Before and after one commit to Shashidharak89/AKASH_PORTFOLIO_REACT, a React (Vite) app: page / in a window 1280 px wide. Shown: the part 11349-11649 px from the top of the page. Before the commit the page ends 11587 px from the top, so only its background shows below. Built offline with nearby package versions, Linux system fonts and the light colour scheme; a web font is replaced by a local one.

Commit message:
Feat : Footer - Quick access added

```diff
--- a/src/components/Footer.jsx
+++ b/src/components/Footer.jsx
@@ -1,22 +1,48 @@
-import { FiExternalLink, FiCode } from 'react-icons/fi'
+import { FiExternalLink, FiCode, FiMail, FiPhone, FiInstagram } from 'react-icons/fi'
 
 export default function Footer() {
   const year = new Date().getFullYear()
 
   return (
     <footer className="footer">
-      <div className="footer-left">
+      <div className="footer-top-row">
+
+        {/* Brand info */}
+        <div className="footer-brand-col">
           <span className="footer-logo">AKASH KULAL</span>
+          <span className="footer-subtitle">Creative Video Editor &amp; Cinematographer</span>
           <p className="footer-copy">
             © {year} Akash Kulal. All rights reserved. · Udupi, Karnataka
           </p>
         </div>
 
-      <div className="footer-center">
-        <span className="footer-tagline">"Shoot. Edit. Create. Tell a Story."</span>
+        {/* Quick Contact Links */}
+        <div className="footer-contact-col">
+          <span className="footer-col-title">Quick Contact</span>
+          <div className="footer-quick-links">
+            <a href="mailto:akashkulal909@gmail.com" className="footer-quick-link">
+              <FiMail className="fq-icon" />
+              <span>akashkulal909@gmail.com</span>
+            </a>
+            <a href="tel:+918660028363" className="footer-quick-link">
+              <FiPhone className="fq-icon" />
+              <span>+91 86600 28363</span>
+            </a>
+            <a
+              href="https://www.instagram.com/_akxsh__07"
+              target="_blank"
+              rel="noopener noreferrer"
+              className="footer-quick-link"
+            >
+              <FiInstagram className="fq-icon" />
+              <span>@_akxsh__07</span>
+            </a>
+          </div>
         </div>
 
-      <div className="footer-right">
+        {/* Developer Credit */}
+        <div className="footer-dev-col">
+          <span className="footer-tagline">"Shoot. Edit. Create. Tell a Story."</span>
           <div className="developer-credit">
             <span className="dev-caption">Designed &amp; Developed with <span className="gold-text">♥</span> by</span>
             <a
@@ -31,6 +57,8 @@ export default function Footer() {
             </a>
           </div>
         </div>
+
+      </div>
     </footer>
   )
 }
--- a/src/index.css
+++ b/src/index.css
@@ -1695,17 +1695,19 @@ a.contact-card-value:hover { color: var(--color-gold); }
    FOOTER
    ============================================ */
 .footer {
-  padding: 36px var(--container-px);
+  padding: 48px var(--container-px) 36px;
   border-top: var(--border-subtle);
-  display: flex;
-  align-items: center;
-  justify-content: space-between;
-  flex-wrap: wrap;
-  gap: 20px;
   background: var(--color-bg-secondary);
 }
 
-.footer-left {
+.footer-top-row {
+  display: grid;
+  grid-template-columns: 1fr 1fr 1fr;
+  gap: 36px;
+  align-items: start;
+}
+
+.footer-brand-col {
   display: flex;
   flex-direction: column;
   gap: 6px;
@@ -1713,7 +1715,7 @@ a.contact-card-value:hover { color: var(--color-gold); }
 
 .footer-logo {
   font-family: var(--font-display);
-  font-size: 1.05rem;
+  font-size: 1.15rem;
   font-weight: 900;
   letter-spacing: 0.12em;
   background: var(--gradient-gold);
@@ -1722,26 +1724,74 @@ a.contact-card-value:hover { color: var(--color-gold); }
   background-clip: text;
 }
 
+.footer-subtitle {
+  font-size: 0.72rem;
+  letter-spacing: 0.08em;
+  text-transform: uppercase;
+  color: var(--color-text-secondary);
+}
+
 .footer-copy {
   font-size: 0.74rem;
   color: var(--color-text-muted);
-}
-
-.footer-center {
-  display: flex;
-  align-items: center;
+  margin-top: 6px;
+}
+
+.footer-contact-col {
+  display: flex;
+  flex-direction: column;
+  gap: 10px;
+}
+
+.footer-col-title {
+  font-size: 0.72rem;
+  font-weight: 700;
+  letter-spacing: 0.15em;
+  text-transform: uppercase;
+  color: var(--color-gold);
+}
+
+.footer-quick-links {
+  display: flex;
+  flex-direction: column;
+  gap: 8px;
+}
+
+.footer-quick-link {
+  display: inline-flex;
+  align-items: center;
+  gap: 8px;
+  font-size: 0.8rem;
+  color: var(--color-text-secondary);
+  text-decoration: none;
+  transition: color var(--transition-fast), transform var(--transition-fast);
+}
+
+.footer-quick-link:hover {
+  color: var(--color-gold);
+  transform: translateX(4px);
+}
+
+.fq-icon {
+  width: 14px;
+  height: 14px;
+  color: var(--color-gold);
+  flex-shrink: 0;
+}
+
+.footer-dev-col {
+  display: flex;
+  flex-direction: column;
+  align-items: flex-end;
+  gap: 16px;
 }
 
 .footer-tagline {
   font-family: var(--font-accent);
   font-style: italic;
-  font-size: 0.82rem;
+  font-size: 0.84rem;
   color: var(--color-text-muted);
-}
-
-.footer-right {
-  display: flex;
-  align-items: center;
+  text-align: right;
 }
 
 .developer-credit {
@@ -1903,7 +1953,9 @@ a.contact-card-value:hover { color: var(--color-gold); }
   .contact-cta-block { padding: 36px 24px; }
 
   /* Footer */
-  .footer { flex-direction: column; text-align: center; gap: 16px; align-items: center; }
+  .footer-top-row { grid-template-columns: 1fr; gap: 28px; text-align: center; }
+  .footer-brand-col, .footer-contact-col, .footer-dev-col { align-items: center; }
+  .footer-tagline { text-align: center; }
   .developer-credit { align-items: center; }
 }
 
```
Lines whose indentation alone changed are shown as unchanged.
::::::::
- **Brief**:
For the string "hover", find every line of the material that contains it, and copy each one.

- **The answer**:
@@ -1695,17 +1695,19 @@ a.contact-card-value:hover { color: var(--color-gold); }
@@ -1713,7 +1715,7 @@ a.contact-card-value:hover { color: var(--color-gold); }
@@ -1722,26 +1724,74 @@ a.contact-card-value:hover { color: var(--color-gold); }
+.footer-quick-link:hover {
@@ -1903,7 +1953,9 @@ a.contact-card-value:hover { color: var(--color-gold); }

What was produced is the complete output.